Provided data:
┄┄┄┄┄┄┄┄┄┄┄┄┄┄┄┄┄┄┄┄
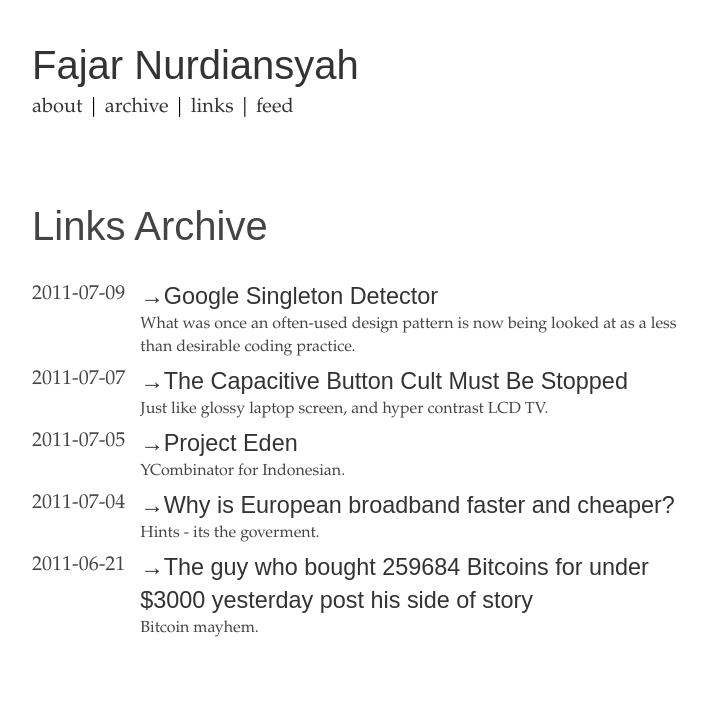
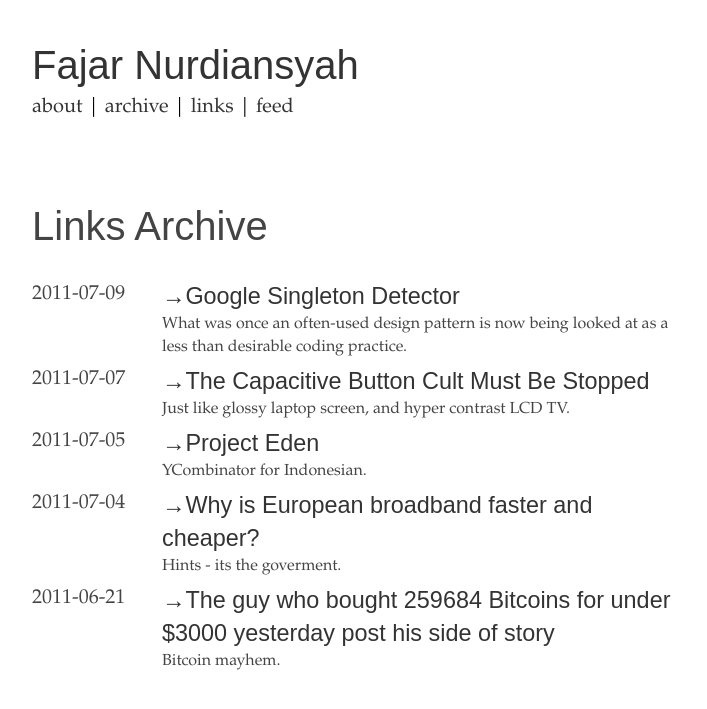
Before and after one commit to fajarnurdiansyah/fajarnurdiansyah.github.com, a Jekyll site: the page built from links/index.html, in a window 1280 px wide. Shown: the top 709 px of the page, without its empty margins (282-989 px from the left). Built offline with Jekyll 4.4.1, drawn with Linux system fonts in a browser that asks for light colours; some web fonts are replaced; Markdown is read by kramdown in place of the engine named in the settings.

Commit message:
resize archive divs

```diff
--- a/css/style.css
+++ b/css/style.css
@@ -120,12 +120,12 @@ a:hover, article a:hover, .posttitle a:hover{
 }
 
 .archivedate{
-	display:block;float:left;clear:left;
+	display:block;float:left;clear:left;width:115px;
 }
 
 .archivepost{
 	display:block;float:left;margin-left:15px;margin-bottom:7px;
-	width: 540px;
+	width: 520px;
 }
 
 .archivepost h3{
```
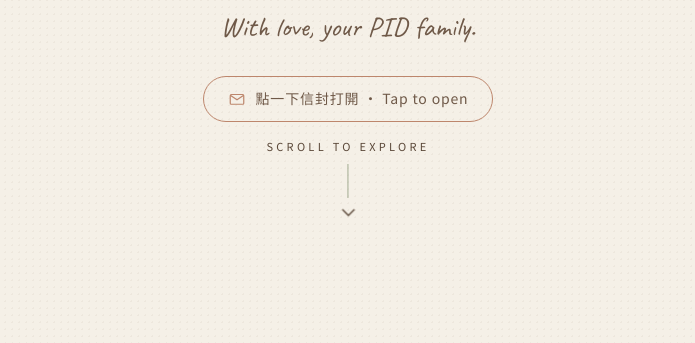
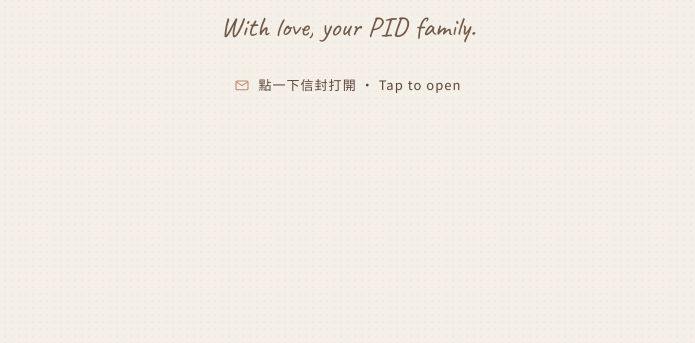
Before and after one commit to Shenny-ops/for-jill, a plain HTML site: page index.html in a window 1280 px wide. Shown: the part 745-1088 px from the top of the page, without its empty margins (292-987 px from the left). Drawn offline with nearby package versions, Linux system fonts and the light colour scheme.

Commit message:
Simplify opening: plain tap hint, remove scroll indicator
Co-Authored-By: Claude Opus 5.5 <noreply@anthropic.com>
Claude-Session: https://claude.ai/code/session_01WH4vcVK4JwsXzuL5912wvt

```diff
--- a/index.html
+++ b/index.html
@@ -43,11 +43,6 @@
       <span>點一下信封打開 · Tap to open</span>
     </p>
 
-    <a class="scroll-indicator" href="#moments">
-      <span>SCROLL TO EXPLORE</span>
-      <i aria-hidden="true"></i>
-      <svg viewBox="0 0 14 8" aria-hidden="true"><path d="M1 1 L7 7 L13 1"/></svg>
-    </a>
   </header>
 
   <main>
--- a/style.css
+++ b/style.css
@@ -197,24 +197,13 @@ h2 {
 }
 .opening__sign { margin: 0; font-family: var(--hand); font-size: clamp(24px, 3vw, 28px); color: var(--coffee); }
 .opening__hint {
-  margin: 4px 0 0;
-  display: inline-flex; align-items: center; gap: 10px;
-  min-height: 46px; padding: 0 24px;
-  border: 1px solid var(--terracotta); border-radius: 999px;
-  font-size: 14px; letter-spacing: .06em;
+  margin: 2px 0 0;
+  display: inline-flex; align-items: center; gap: 8px;
+  font-size: 13px; letter-spacing: .08em;
+  color: var(--ink);
   transition: opacity .4s;
 }
-.opening__hint svg { width: 18px; height: 18px; fill: none; stroke: var(--terracotta); stroke-width: 1.6; }
-
-.scroll-indicator {
-  position: absolute; left: 50%; bottom: 28px;
-  transform: translateX(-50%);
-  display: flex; flex-direction: column; align-items: center; gap: 8px;
-  font-size: 11px; letter-spacing: .3em; color: var(--ink); text-decoration: none;
-}
-.scroll-indicator i { width: 1px; height: 34px; background: var(--sage); }
-.scroll-indicator svg { width: 14px; height: 8px; fill: none; stroke: var(--ink); stroke-width: 1.4; animation: nudge 2s ease-in-out infinite; }
-@keyframes nudge { 0%, 100% { transform: translateY(0); } 50% { transform: translateY(4px); } }
+.opening__hint svg { width: 16px; height: 16px; fill: none; stroke: var(--terracotta); stroke-width: 1.6; }
 
 /* =========================================================
    POLAROID (shared)
```
Also changed, not shown: 1 other file.
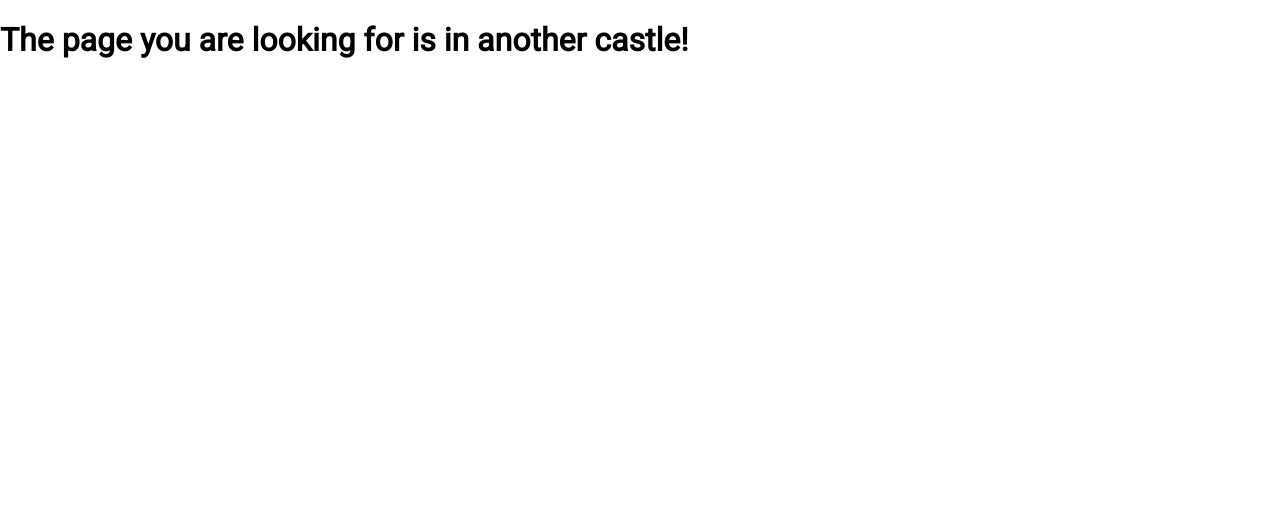
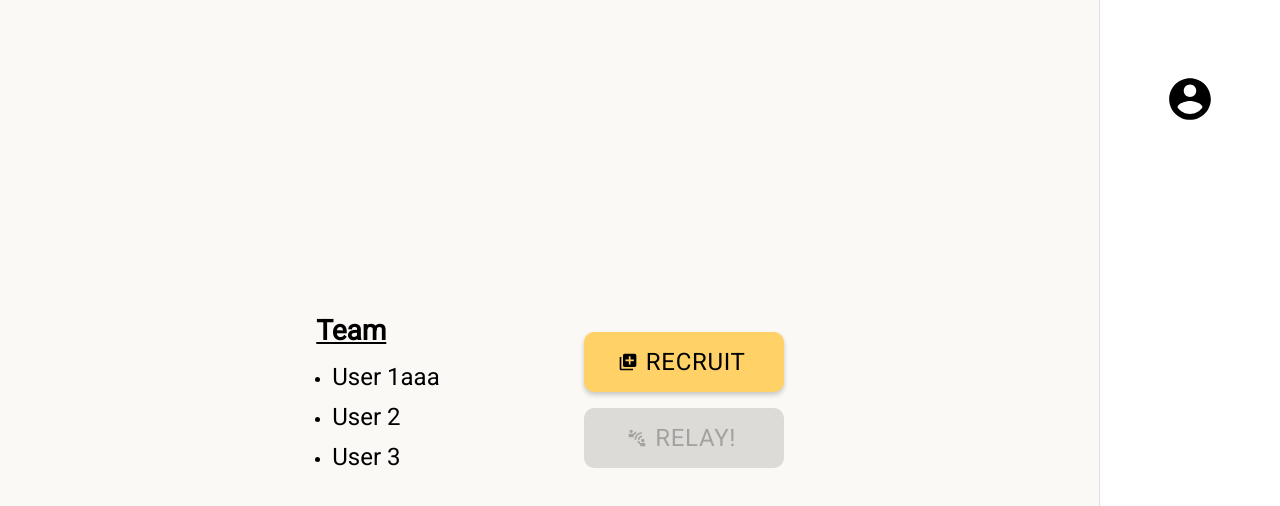
Before and after one commit to joeychun/relay, a React app: page /team-create in a window 1280 px wide. Shown: the top 506 px of the page. Built offline with nearby package versions, Linux system fonts and the light colour scheme; no server answers; the HTML template or start-up script is replaced by a standard one.

Commit message:
slight fixes

```diff
--- a/client/src/components/App.tsx
+++ b/client/src/components/App.tsx
@@ -11,7 +11,7 @@ import User from "../../../shared/User";
 import "../utilities.css";
 
 import Lobby from "./pages/Lobby";
-import Team from "./pages/Team";
+import TeamCreate from "./pages/TeamCreate";
 
 const App = () => {
   const [userId, setUserId] = useState<string | undefined>(undefined);
@@ -58,7 +58,7 @@ const App = () => {
           path="/"
         />
         <Route path="/lobby" element={<Lobby />} />
-        <Route path="/team" element={<Team teamSize={2} />} />
+        <Route path="/team-create" element={<TeamCreate teamSize={2} />} />
         <Route path="*" element={<NotFound />} />
       </Routes>
     </BrowserRouter>
--- a/client/src/components/pages/Lobby.tsx
+++ b/client/src/components/pages/Lobby.tsx
@@ -5,7 +5,7 @@ import Button from '@mui/material/Button';
 import AddCircleIcon from '@mui/icons-material/AddCircle';
 import GroupAddIcon from '@mui/icons-material/GroupAdd';
 
-import Sidebar from './../Sidebar';
+import Sidebar from '../Sidebar';
 
 const drawerWidth = 180;
 
--- a/client/src/components/pages/Team.tsx
+++ b/client/src/components/pages/TeamCreate.tsx
@@ -2,7 +2,7 @@
 import { css, jsx } from '@emotion/react';
 import React, { useState } from 'react';
 import Button from '@mui/material/Button';
-import Sidebar from './../Sidebar';
+import Sidebar from '../Sidebar';
 import AddIcon from '@mui/icons-material/AddToPhotos';
 import ConnectIcon from '@mui/icons-material/ConnectWithoutContact';
 
@@ -33,10 +33,16 @@ const styles = {
     align-items: flex-start;
     margin-right: 72px;
   `,
+  userNameHeader: css`
+    font-family: Roboto;
+    font-size: 28px;
+    margin-top: 12px;
+    text-align: left;
+  `,
   userName: css`
     font-family: Roboto;
-    font-size: 2rem;
-    margin-bottom: 8px;
+    font-size: 24px;
+    margin-bottom: 12px;
     text-align: left;
   `,
   buttonContainer: css`
@@ -48,7 +54,8 @@ const styles = {
   button: css`
     width: 200px;
     height: 60px;
-    margin-bottom: 16px;
+    margin-top: 8px;
+    margin-bottom: 8px;
     font-size: 1.5rem;
     background-color: #ffd166;
     color: #000000;
@@ -67,6 +74,10 @@ const styles = {
       color: red;
     }
   `,
+  bulletpoint: css`
+    margin-left: 8px;
+    padding-left: 8px;
+  `,
 };
 
 const TeamPage = ({ teamSize }) => { // For now, it's put as teamSize. Later a list of Users should be passed as a prop.
@@ -80,13 +91,16 @@ const TeamPage = ({ teamSize }) => { // For now, it's put as teamSize. Later a l
     <div css={styles.root}>
       <main css={styles.content}>
         {showRedText && (
-          <div css={styles.redText}>&nbsp;</div> // For alignment
+          <div css={styles.redText}>&nbsp;<br /> &nbsp;</div> // For alignment
         )}
         <div css={styles.container}>
           <div css={styles.teamContainer}>
-            <div css={styles.userName}>User 1aaa</div>
-            <div css={styles.userName}>User 2</div>
-            <div css={styles.userName}>User 3</div>
+            <div css={styles.userNameHeader}><b><u>Team</u></b></div>
+            <ul css={styles.bulletpoint}>
+              <li><div css={styles.userName}>User 1aaa</div></li>
+              <li><div css={styles.userName}>User 2</div></li>
+              <li><div css={styles.userName}>User 3</div></li>
+            </ul>
           </div>
           <div css={styles.buttonContainer}>
             {teamSize < 3 ?
@@ -134,6 +148,8 @@ const TeamPage = ({ teamSize }) => { // For now, it's put as teamSize. Later a l
         {showRedText && (
           <div css={styles.redText}>
             Share Invitation Link: <a href="#">asdf</a>
+            <br />
+              Or, Share Team Code: <a href="#">asdf</a>
           </div>
         )}
       </main>
```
┄┄┄┄┄┄┄┄┄┄┄┄┄┄┄┄┄┄┄┄
Brief:
The data must be reproduced exactly, and no picture may appear in the copy.

Output of the task:
Before and after one commit to fajarnurdiansyah/fajarnurdiansyah.github.com, a Jekyll site: the page built from links/index.html, in a window 1280 px wide. Shown: the top 709 px of the page, without its empty margins (282-989 px from the left). Built offline with Jekyll 4.4.1, drawn with Linux system fonts in a browser that asks for light colours; some web fonts are replaced; Markdown is read by kramdown in place of the engine named in the settings.

Commit message:
resize archive divs

```diff
--- a/css/style.css
+++ b/css/style.css
@@ -120,12 +120,12 @@ a:hover, article a:hover, .posttitle a:hover{
 }
 
 .archivedate{
-	display:block;float:left;clear:left;
+	display:block;float:left;clear:left;width:115px;
 }
 
 .archivepost{
 	display:block;float:left;margin-left:15px;margin-bottom:7px;
-	width: 540px;
+	width: 520px;
 }
 
 .archivepost h3{
```
Before and after one commit to Shenny-ops/for-jill, a plain HTML site: page index.html in a window 1280 px wide. Shown: the part 745-1088 px from the top of the page, without its empty margins (292-987 px from the left). Drawn offline with nearby package versions, Linux system fonts and the light colour scheme.

Commit message:
Simplify opening: plain tap hint, remove scroll indicator
Co-Authored-By: Claude Opus 5.5 <noreply@anthropic.com>
Claude-Session: https://claude.ai/code/session_01WH4vcVK4JwsXzuL5912wvt

```diff
--- a/index.html
+++ b/index.html
@@ -43,11 +43,6 @@
       <span>點一下信封打開 · Tap to open</span>
     </p>
 
-    <a class="scroll-indicator" href="#moments">
-      <span>SCROLL TO EXPLORE</span>
-      <i aria-hidden="true"></i>
-      <svg viewBox="0 0 14 8" aria-hidden="true"><path d="M1 1 L7 7 L13 1"/></svg>
-    </a>
   </header>
 
   <main>
--- a/style.css
+++ b/style.css
@@ -197,24 +197,13 @@ h2 {
 }
 .opening__sign { margin: 0; font-family: var(--hand); font-size: clamp(24px, 3vw, 28px); color: var(--coffee); }
 .opening__hint {
-  margin: 4px 0 0;
-  display: inline-flex; align-items: center; gap: 10px;
-  min-height: 46px; padding: 0 24px;
-  border: 1px solid var(--terracotta); border-radius: 999px;
-  font-size: 14px; letter-spacing: .06em;
+  margin: 2px 0 0;
+  display: inline-flex; align-items: center; gap: 8px;
+  font-size: 13px; letter-spacing: .08em;
+  color: var(--ink);
   transition: opacity .4s;
 }
-.opening__hint svg { width: 18px; height: 18px; fill: none; stroke: var(--terracotta); stroke-width: 1.6; }
-
-.scroll-indicator {
-  position: absolute; left: 50%; bottom: 28px;
-  transform: translateX(-50%);
-  display: flex; flex-direction: column; align-items: center; gap: 8px;
-  font-size: 11px; letter-spacing: .3em; color: var(--ink); text-decoration: none;
-}
-.scroll-indicator i { width: 1px; height: 34px; background: var(--sage); }
-.scroll-indicator svg { width: 14px; height: 8px; fill: none; stroke: var(--ink); stroke-width: 1.4; animation: nudge 2s ease-in-out infinite; }
-@keyframes nudge { 0%, 100% { transform: translateY(0); } 50% { transform: translateY(4px); } }
+.opening__hint svg { width: 16px; height: 16px; fill: none; stroke: var(--terracotta); stroke-width: 1.6; }
 
 /* =========================================================
    POLAROID (shared)
```
Also changed, not shown: 1 other file.
Before and after one commit to joeychun/relay, a React app: page /team-create in a window 1280 px wide. Shown: the top 506 px of the page. Built offline with nearby package versions, Linux system fonts and the light colour scheme; no server answers; the HTML template or start-up script is replaced by a standard one.

Commit message:
slight fixes

```diff
--- a/client/src/components/App.tsx
+++ b/client/src/components/App.tsx
@@ -11,7 +11,7 @@ import User from "../../../shared/User";
 import "../utilities.css";
 
 import Lobby from "./pages/Lobby";
-import Team from "./pages/Team";
+import TeamCreate from "./pages/TeamCreate";
 
 const App = () => {
   const [userId, setUserId] = useState<string | undefined>(undefined);
@@ -58,7 +58,7 @@ const App = () => {
           path="/"
         />
         <Route path="/lobby" element={<Lobby />} />
-        <Route path="/team" element={<Team teamSize={2} />} />
+        <Route path="/team-create" element={<TeamCreate teamSize={2} />} />
         <Route path="*" element={<NotFound />} />
       </Routes>
     </BrowserRouter>
--- a/client/src/components/pages/Lobby.tsx
+++ b/client/src/components/pages/Lobby.tsx
@@ -5,7 +5,7 @@ import Button from '@mui/material/Button';
 import AddCircleIcon from '@mui/icons-material/AddCircle';
 import GroupAddIcon from '@mui/icons-material/GroupAdd';
 
-import Sidebar from './../Sidebar';
+import Sidebar from '../Sidebar';
 
 const drawerWidth = 180;
 
--- a/client/src/components/pages/Team.tsx
+++ b/client/src/components/pages/TeamCreate.tsx
@@ -2,7 +2,7 @@
 import { css, jsx } from '@emotion/react';
 import React, { useState } from 'react';
 import Button from '@mui/material/Button';
-import Sidebar from './../Sidebar';
+import Sidebar from '../Sidebar';
 import AddIcon from '@mui/icons-material/AddToPhotos';
 import ConnectIcon from '@mui/icons-material/ConnectWithoutContact';
 
@@ -33,10 +33,16 @@ const styles = {
     align-items: flex-start;
     margin-right: 72px;
   `,
+  userNameHeader: css`
+    font-family: Roboto;
+    font-size: 28px;
+    margin-top: 12px;
+    text-align: left;
+  `,
   userName: css`
     font-family: Roboto;
-    font-size: 2rem;
-    margin-bottom: 8px;
+    font-size: 24px;
+    margin-bottom: 12px;
     text-align: left;
   `,
   buttonContainer: css`
@@ -48,7 +54,8 @@ const styles = {
   button: css`
     width: 200px;
     height: 60px;
-    margin-bottom: 16px;
+    margin-top: 8px;
+    margin-bottom: 8px;
     font-size: 1.5rem;
     background-color: #ffd166;
     color: #000000;
@@ -67,6 +74,10 @@ const styles = {
       color: red;
     }
   `,
+  bulletpoint: css`
+    margin-left: 8px;
+    padding-left: 8px;
+  `,
 };
 
 const TeamPage = ({ teamSize }) => { // For now, it's put as teamSize. Later a list of Users should be passed as a prop.
@@ -80,13 +91,16 @@ const TeamPage = ({ teamSize }) => { // For now, it's put as teamSize. Later a l
     <div css={styles.root}>
       <main css={styles.content}>
         {showRedText && (
-          <div css={styles.redText}>&nbsp;</div> // For alignment
+          <div css={styles.redText}>&nbsp;<br /> &nbsp;</div> // For alignment
         )}
         <div css={styles.container}>
           <div css={styles.teamContainer}>
-            <div css={styles.userName}>User 1aaa</div>
-            <div css={styles.userName}>User 2</div>
-            <div css={styles.userName}>User 3</div>
+            <div css={styles.userNameHeader}><b><u>Team</u></b></div>
+            <ul css={styles.bulletpoint}>
+              <li><div css={styles.userName}>User 1aaa</div></li>
+              <li><div css={styles.userName}>User 2</div></li>
+              <li><div css={styles.userName}>User 3</div></li>
+            </ul>
           </div>
           <div css={styles.buttonContainer}>
             {teamSize < 3 ?
@@ -134,6 +148,8 @@ const TeamPage = ({ teamSize }) => { // For now, it's put as teamSize. Later a l
         {showRedText && (
           <div css={styles.redText}>
             Share Invitation Link: <a href="#">asdf</a>
+            <br />
+              Or, Share Team Code: <a href="#">asdf</a>
           </div>
         )}
       </main>
```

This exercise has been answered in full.